As a eucharistic community, we gather on the day of Resurrection (Sunday) and feast days to celebrate the heavenly banquet. The fact that the Eucharist is an on-going celebration for Orthodox Christians and not something limited to certain times of the year points to its essential place in the life of the Church as a community and in the life of each member of the community. For centuries, the frequency of receiving Holy Communion was reduced to once a year, usually during Great Lent. This practice was firmly established until about 25 years ago when the normal practice of the Church which encouraged receiving Communion several times a week was recovered.

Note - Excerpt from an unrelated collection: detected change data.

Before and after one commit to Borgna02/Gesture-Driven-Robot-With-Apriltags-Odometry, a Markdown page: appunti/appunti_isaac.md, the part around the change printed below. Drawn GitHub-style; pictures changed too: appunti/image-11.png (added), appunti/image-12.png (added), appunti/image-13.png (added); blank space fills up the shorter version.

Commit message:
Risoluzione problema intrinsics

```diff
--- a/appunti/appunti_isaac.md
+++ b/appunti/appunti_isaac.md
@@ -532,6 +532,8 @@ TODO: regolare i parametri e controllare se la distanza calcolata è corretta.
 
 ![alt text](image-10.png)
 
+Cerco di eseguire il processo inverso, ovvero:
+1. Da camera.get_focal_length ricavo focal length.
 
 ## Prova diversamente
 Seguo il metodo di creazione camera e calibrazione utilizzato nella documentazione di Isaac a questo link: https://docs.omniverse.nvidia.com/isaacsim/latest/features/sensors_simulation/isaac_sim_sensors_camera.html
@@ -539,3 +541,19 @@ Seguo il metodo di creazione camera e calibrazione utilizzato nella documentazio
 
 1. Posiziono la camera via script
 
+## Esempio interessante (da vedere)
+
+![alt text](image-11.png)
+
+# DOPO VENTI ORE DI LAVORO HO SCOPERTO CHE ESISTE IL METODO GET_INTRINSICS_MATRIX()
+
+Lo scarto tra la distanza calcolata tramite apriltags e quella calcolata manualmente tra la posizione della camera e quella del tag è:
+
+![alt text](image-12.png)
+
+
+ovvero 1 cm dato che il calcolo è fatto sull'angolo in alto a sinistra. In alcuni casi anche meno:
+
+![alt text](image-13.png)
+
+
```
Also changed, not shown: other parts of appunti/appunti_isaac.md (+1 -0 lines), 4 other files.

From one perspective we can say with certitude that receiving the Eucharist frequently is an indication of a positive restoration in the life of the Orthodox parish. Yet any positive restoration in the life of any Orthodox parish implies that the people making up the local community are constantly being influenced and formed by the living Tradition of the Church. Father Dimitri Staniloae, an Orthodox theologian of the Church in Romania, develops this idea: "one can say that the personal spiritual life does not develop in isolation from the eucharistic community. In turn, the eucharistic community does not stand outside the influence of the spiritual state of those persons who compose it... granted that it is Christ who acts in the liturgy of the community and in the spiritual life of those who compose it."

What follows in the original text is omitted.